Recent heart attack or stroke
Active treatment of malignancy
Intravenous bisphosphonate use
You should disclose anything you think could be a matter of concern with your dentist. The success rate with dental implants is very high, but careful case selection is the key to success.
2. Sufficient Bone. Again, this needs to be determined by the implant surgeon. Your bone needs to be high enough and wide enough to accommodate the implant. If it isn’t, you may still qualify for a dental implant, but will likely require an additional procedure called bone grafting. Your dentist or implant specialist will determine your specific needs.
3. Your Bite. What does the bite have to do with anything? There was a tooth there to begin with, right? Both implants – and natural teeth – survive longer when your teeth and jaw are in harmony. If your bite has collapsed – meaning the upper jaw and lower jaws are now too close to each other – there may not be enough room to place an implant without orthodontic (braces), or surgical, intervention.
Starting to sound a bit complicated? Don’t worry, in most cases, the dentist can tell you pretty quickly if he feels implants will work for you. Sometimes, he needs additional screening tools to make the final call but, if he does, he’ll let you know that too.
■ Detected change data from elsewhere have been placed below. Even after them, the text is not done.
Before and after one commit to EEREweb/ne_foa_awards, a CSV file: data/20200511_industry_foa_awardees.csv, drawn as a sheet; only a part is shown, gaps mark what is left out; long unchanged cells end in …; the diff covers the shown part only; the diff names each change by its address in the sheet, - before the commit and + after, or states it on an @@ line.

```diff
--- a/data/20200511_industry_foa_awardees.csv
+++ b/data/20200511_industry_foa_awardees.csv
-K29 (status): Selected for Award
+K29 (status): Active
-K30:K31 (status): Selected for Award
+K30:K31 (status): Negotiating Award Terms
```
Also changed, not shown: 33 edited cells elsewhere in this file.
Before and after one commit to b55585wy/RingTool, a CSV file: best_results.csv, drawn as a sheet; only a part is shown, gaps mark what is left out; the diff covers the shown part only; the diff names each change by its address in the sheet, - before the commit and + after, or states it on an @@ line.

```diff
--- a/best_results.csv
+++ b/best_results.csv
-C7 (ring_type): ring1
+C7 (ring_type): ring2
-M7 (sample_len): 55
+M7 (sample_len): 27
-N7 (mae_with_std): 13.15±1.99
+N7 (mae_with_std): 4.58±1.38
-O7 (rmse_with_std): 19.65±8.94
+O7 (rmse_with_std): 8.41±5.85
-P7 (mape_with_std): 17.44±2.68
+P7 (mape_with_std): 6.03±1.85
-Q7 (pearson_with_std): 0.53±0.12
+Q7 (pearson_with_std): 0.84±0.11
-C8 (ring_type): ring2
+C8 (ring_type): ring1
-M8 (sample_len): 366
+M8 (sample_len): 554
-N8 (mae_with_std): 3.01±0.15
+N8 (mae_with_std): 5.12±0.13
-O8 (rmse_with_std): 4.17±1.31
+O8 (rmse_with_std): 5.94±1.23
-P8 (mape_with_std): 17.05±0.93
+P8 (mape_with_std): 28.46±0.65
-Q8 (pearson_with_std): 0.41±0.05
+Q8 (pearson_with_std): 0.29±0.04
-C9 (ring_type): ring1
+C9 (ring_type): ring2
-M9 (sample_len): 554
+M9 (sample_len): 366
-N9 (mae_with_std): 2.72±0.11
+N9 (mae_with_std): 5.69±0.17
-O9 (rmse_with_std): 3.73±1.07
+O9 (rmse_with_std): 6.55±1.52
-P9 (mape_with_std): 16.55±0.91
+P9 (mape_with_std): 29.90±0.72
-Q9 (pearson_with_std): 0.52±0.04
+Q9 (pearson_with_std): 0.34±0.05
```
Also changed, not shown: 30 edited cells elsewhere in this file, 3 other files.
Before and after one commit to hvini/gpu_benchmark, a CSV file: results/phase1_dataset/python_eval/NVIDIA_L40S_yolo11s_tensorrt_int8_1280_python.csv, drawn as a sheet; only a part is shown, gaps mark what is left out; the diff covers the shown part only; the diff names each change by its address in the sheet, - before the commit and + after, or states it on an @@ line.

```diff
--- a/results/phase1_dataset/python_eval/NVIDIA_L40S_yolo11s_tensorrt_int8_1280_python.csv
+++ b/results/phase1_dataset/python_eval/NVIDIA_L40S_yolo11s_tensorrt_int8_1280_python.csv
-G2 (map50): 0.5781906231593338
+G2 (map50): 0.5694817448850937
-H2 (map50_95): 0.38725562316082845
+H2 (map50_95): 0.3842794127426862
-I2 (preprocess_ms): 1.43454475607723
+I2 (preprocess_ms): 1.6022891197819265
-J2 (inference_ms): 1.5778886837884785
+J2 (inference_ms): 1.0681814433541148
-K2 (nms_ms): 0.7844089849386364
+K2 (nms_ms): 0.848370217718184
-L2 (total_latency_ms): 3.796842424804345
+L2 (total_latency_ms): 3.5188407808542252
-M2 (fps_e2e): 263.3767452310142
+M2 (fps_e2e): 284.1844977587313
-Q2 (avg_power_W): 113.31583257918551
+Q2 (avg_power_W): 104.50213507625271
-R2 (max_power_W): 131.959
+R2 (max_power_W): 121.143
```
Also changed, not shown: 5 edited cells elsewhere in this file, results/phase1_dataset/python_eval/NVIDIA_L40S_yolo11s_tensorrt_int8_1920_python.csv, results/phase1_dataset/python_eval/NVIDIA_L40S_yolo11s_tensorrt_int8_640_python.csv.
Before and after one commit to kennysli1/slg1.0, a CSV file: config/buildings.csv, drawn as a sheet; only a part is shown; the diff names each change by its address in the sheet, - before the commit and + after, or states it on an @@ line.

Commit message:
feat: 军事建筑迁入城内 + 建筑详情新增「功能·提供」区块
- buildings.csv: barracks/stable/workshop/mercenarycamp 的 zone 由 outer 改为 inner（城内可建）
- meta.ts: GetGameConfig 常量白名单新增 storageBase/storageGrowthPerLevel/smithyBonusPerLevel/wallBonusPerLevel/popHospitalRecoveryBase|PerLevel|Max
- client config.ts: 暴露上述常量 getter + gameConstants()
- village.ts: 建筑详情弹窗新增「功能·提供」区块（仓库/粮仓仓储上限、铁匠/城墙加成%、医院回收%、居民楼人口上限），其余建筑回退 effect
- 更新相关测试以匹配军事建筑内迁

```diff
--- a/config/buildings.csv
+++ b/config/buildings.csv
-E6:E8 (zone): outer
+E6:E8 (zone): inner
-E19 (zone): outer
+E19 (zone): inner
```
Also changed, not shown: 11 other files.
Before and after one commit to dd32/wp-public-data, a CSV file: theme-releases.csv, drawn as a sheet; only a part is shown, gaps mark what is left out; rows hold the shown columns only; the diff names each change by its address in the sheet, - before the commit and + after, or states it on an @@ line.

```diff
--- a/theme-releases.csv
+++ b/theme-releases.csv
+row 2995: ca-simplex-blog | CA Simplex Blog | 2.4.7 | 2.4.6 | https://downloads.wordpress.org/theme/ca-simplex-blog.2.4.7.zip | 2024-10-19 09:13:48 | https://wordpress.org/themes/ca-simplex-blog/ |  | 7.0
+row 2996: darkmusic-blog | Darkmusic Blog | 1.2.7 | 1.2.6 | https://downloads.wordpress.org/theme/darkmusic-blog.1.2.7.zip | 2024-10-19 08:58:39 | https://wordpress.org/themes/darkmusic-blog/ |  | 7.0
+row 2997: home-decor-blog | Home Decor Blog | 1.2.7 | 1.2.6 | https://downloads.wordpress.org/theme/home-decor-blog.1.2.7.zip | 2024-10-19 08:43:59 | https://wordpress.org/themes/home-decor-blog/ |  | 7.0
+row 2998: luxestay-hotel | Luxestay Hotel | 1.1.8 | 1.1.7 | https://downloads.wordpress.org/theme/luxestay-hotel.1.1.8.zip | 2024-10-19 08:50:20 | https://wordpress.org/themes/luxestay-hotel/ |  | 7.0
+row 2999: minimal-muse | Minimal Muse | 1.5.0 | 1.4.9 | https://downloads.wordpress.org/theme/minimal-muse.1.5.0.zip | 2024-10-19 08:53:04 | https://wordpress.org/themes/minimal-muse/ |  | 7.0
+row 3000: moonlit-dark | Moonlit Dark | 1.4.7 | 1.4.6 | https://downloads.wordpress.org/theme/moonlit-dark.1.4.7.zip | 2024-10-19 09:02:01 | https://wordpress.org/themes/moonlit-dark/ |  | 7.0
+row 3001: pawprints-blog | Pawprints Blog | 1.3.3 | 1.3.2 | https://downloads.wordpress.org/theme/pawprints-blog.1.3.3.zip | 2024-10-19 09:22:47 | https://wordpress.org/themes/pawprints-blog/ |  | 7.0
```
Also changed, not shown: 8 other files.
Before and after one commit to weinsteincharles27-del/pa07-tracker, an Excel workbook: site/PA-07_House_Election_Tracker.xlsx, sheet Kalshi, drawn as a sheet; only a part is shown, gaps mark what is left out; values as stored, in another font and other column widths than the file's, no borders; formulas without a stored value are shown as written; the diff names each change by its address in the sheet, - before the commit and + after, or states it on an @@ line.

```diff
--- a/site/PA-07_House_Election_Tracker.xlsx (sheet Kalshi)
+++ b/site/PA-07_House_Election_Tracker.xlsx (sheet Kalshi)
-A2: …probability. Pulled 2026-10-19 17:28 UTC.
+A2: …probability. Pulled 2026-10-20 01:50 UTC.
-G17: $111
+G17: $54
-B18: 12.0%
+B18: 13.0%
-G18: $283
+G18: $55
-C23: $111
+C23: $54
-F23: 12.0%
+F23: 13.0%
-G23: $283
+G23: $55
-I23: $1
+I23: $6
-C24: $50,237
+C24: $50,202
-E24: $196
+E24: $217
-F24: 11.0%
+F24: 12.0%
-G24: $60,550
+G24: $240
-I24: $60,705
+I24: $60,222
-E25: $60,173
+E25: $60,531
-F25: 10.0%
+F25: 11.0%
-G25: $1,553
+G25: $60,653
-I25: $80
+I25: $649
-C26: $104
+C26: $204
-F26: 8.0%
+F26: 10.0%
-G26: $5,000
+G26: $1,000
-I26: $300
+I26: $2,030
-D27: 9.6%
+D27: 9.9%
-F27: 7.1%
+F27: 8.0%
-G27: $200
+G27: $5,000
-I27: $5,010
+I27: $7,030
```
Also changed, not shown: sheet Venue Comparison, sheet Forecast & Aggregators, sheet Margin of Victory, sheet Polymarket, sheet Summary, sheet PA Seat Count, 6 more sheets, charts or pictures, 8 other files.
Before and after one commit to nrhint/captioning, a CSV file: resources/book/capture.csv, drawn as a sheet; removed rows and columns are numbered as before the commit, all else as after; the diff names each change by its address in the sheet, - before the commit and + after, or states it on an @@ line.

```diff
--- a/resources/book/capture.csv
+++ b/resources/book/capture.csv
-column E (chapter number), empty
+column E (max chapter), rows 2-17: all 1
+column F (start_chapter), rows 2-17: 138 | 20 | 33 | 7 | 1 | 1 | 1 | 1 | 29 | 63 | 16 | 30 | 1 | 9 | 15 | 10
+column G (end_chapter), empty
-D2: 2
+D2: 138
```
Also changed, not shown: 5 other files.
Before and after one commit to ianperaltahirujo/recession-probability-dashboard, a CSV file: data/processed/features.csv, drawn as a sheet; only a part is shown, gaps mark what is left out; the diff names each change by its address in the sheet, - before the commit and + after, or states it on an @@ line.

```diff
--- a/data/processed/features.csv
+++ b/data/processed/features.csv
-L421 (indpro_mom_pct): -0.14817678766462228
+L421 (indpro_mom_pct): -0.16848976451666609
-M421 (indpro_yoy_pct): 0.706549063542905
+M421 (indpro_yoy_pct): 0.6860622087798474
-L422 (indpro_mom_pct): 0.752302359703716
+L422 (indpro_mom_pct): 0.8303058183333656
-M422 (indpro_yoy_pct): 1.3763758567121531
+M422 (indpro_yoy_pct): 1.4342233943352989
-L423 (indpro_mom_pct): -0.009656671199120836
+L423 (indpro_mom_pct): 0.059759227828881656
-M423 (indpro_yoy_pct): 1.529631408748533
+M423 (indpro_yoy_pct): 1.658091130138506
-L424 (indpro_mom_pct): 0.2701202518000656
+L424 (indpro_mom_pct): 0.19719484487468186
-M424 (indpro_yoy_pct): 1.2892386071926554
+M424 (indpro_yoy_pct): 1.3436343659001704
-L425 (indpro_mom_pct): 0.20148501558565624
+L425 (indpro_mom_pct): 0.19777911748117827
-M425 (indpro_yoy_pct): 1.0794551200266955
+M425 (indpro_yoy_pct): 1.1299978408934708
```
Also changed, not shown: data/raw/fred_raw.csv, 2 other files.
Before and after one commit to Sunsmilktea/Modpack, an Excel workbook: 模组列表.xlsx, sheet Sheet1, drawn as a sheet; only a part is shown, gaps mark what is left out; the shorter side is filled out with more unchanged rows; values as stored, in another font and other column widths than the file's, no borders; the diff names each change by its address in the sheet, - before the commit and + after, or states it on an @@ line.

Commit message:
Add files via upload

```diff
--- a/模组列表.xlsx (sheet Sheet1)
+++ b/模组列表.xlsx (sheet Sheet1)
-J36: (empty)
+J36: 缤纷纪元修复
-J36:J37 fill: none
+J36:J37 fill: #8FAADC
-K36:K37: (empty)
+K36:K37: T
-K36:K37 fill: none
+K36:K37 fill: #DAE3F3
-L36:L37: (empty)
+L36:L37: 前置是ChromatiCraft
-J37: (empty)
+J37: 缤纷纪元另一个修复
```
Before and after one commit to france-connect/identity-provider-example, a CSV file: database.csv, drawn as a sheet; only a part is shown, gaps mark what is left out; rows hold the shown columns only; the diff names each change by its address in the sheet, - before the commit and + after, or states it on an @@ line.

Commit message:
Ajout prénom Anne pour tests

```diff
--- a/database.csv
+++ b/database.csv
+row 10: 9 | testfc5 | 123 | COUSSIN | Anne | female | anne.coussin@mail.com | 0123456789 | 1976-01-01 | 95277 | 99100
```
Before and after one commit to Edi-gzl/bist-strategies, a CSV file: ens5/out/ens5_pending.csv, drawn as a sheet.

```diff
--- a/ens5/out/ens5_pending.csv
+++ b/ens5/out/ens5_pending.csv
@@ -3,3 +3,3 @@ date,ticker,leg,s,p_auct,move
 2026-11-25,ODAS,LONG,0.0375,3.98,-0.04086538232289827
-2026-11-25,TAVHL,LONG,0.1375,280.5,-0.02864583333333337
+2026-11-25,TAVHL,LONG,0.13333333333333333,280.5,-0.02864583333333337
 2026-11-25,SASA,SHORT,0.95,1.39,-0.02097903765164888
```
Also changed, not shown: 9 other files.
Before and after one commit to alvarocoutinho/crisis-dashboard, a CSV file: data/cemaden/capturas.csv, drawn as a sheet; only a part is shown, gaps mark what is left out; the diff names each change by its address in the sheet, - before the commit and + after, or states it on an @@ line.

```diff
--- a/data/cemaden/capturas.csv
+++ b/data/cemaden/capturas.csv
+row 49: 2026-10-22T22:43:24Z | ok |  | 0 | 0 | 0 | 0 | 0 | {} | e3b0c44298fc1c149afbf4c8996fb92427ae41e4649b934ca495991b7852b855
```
Dr. Richard Walicki is a Philadelphia dentist practicing general and cosmetic dentistry. While we hope you find the information contained herein interesting and useful, this blog is for informational purposes and is not intended to diagnose any oral disease. Dental conditions should be evaluated by your dental health professional or a qualified specialist.